"We really want people to understand that this is something that truly affects everyone, even though this Malawian village might be 6,000 miles away," he said.Recording stories
Magill used an audio recorder to take down the stories of Monica, Ezra and Madalitso and others on the album.
He turned quotes into lyrics, and then he and Mawanga created the music to illustrate each life in a way words couldn't.
The process helped Mawanga remember how he felt before daily funeral processions dulled the shock of the virus' tragedies. As Magill experienced those emotions for the first time, he shared them with Mawanga, who was then able to poetically describe them in Chechewa.
"It helped me a lot with writing the stories because I'd take his emotions, the way he'd view things and connect them," Mawanga, 33, said. "That would connect me with how I felt originally."
Madalitso, another of the children on the album, was 9 when his mother abandoned him. Then his dad died in a truck accident.
Now 18, he is living with AIDS and taking care of his 13-year-old brother, Joseph.
"I have HIV/AIDS, but I don't care about that. I don't care about that because I stay with my brother Joseph," he says.
He wants to be a photographer and makes money by taking wedding photos.
He walks gingerly in the streets of Lilongwe, head bobbing, bow tie on and singing, even as he passes residents burning garbage to get rid of it.
"He's just infinitely endearing," Magill said.
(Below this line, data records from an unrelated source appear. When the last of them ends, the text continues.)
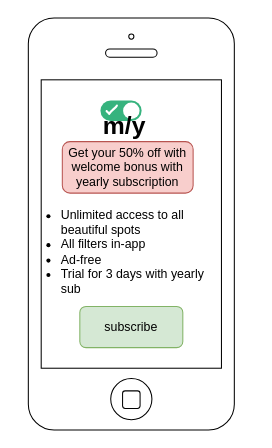
Earlier version of the draw.io diagram Untitled Diagram.drawio (e-V01/e-V01). Source tidied: cells renumbered, new cells numbered last; positions are measured from the earlier drawing's top-left corner, leaving out a move shared by most shapes. Both pictures are drawn from the tidied source at 103%, with x=0, y=0 at pixel (18, 18).
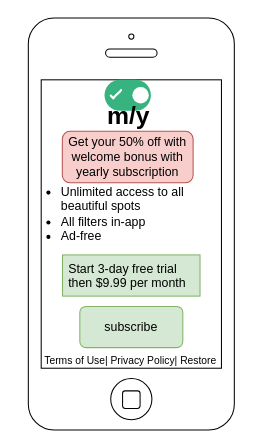
Above is the later version.

Commit message:
Sales screen 2

Diff of the diagram source:
```diff
@@
 <mxGraphModel>
   <root>
     <mxCell id="0" />
     <mxCell id="1" parent="0" />
     <mxCell id="2" style="html=1;verticalLabelPosition=bottom;labelBackgroundColor=#ffffff;verticalAlign=top;shadow=0;dashed=0;strokeWidth=1;shape=mxgraph.ios7.misc.iphone;" parent="1" vertex="1">
       <mxGeometry x="10" width="200" height="400" as="geometry" />
     </mxCell>
     <mxCell id="3" value="subscribe" style="rounded=1;whiteSpace=wrap;html=1;fillColor=#d5e8d4;strokeColor=#82b366;" parent="1" vertex="1">
       <mxGeometry x="60" y="280" width="100" height="40" as="geometry" />
     </mxCell>
     <mxCell id="4" style="fillColor=#36B37E;strokeColor=none;rounded=1;arcSize=50;sketch=0;hachureGap=4;fontFamily=Architects Daughter;fontSize=20;" parent="1" vertex="1">
-      <mxGeometry x="80" y="80" width="40" height="20" as="geometry" />
+      <mxGeometry x="84" y="60" width="45" height="30" as="geometry" />
     </mxCell>
     <mxCell id="5" style="shape=ellipse;strokeColor=none;fillColor=#ffffff;sketch=0;hachureGap=4;fontFamily=Architects Daughter;fontSize=20;" parent="4" vertex="1">
       <mxGeometry x="1" y="0.5" width="16" height="16" relative="1" as="geometry">
         <mxPoint x="-18" y="-8" as="offset" />
       </mxGeometry>
     </mxCell>
     <mxCell id="6" style="html=1;shadow=0;dashed=0;shape=mxgraph.atlassian.check;strokeColor=#ffffff;strokeWidth=2;sketch=1;hachureGap=4;fontFamily=Architects Daughter;fontSize=20;" parent="4" vertex="1">
       <mxGeometry y="0.5" width="10" height="8" relative="1" as="geometry">
         <mxPoint x="6" y="-5" as="offset" />
       </mxGeometry>
     </mxCell>
-    <mxCell id="7" value="m/y" style="text;strokeColor=none;fillColor=none;html=1;fontSize=24;fontStyle=1;verticalAlign=middle;align=center;" parent="1" vertex="1">
-      <mxGeometry x="80" y="100" width="45" height="10" as="geometry" />
-    </mxCell>
-    <mxCell id="8" value="&lt;ul&gt;&lt;li&gt;&lt;span&gt;Unlimited access to all beautiful spots&lt;/span&gt;&lt;/li&gt;&lt;li&gt;All filters in-app&lt;/li&gt;&lt;li&gt;Ad-free&amp;nbsp;&lt;/li&gt;&lt;li&gt;Trial for 3 days with yearly sub&lt;/li&gt;&lt;/ul&gt;" style="text;strokeColor=none;fillColor=none;html=1;whiteSpace=wrap;verticalAlign=middle;overflow=hidden;" parent="1" vertex="1">
-      <mxGeometry y="170" width="200" height="100" as="geometry" />
+    <mxCell id="8" value="&lt;ul&gt;&lt;li&gt;&lt;span&gt;Unlimited access to all beautiful spots&lt;/span&gt;&lt;/li&gt;&lt;li&gt;All filters in-app&lt;/li&gt;&lt;li&gt;Ad-free&amp;nbsp;&lt;/li&gt;&lt;/ul&gt;" style="text;strokeColor=none;fillColor=none;html=1;whiteSpace=wrap;verticalAlign=middle;overflow=hidden;" parent="1" vertex="1">
+      <mxGeometry y="140" width="200" height="100" as="geometry" />
     </mxCell>
     <mxCell id="9" value="Get your 50% off with welcome bonus with yearly subscription" style="rounded=1;whiteSpace=wrap;html=1;fillColor=#f8cecc;strokeColor=#b85450;" parent="1" vertex="1">
-      <mxGeometry x="43" y="120" width="127" height="50" as="geometry" />
+      <mxGeometry x="43" y="110" width="127" height="50" as="geometry" />
     </mxCell>
+    <mxCell id="10" value="Terms of Use| Privacy Policy| Restore" style="text;strokeColor=none;fillColor=none;spacingLeft=4;spacingRight=4;overflow=hidden;fontSize=10;" parent="1" vertex="1">
+      <mxGeometry x="20" y="320" width="210" height="30" as="geometry" />
+    </mxCell>
+    <mxCell id="7" value="m/y" style="text;strokeColor=none;fillColor=none;html=1;fontSize=24;fontStyle=1;verticalAlign=middle;align=center;" parent="1" vertex="1">
+      <mxGeometry x="84" y="90" width="45" height="10" as="geometry" />
+    </mxCell>
+    <mxCell id="11" value="Start 3-day free trial&#10;then $9.99 per month" style="text;strokeColor=#82b366;fillColor=#d5e8d4;spacingLeft=4;spacingRight=4;overflow=hidden;fontSize=12;" parent="1" vertex="1">
+      <mxGeometry x="43.2" y="230" width="133.5" height="40" as="geometry" />
+    </mxCell>
   </root>
 </mxGraphModel>
```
The pair hung out often while the album was produced, got lunch together, played pool. When Mawanga and Magill had trouble finding a way to finish his song, they had Madalitso come into the studio and tell his story on the album."My brother is negative, no HIV. Me, myself I'm happy because blessings is all over."Still taboo
Testing for HIV/AIDS has become more acceptable in Malawi, but talking about one's status is still largely taboo, Mawanga said.
UNC's Malawi Project spreads messages about women's prenatal heath and AIDS prevention through dramatizations and songs; it's the most effective way to create discussion among rural Malawians.
"They have these songs that all the women sing and learn right away about taking care of their baby and taking their vitamins," said Hoffman.
The album follows a wave of new drugs being broadly distributed and growing hope for a vaccine.
"I think this particular time in history for HIV is a huge turning point and a very optimistic time," he said.
Magill and Mawanga will launch the album and perform songs and show parts of a documentary filmed about the project Friday at Memorial Hall on the UNC-CH campus.
"It gives me hope," Mawanga said. "I know that somebody's story is being told and somebody can now stand up and say, 'You know what he's saying is what I've gone through' ... it becomes a testimony for so many people."
Like for Monica, the girl who never knew the name of the virus that killed her."Sleep little girl, sleepThe secret can't hurt you no moreThe secret in our hearts you kept in your bloodA terrible secret claimed you in your youth"From my mouth now the secret leaksInto your grave I hope it seepsSorry for not telling what we all knewFor both our secret and the silence claimed you"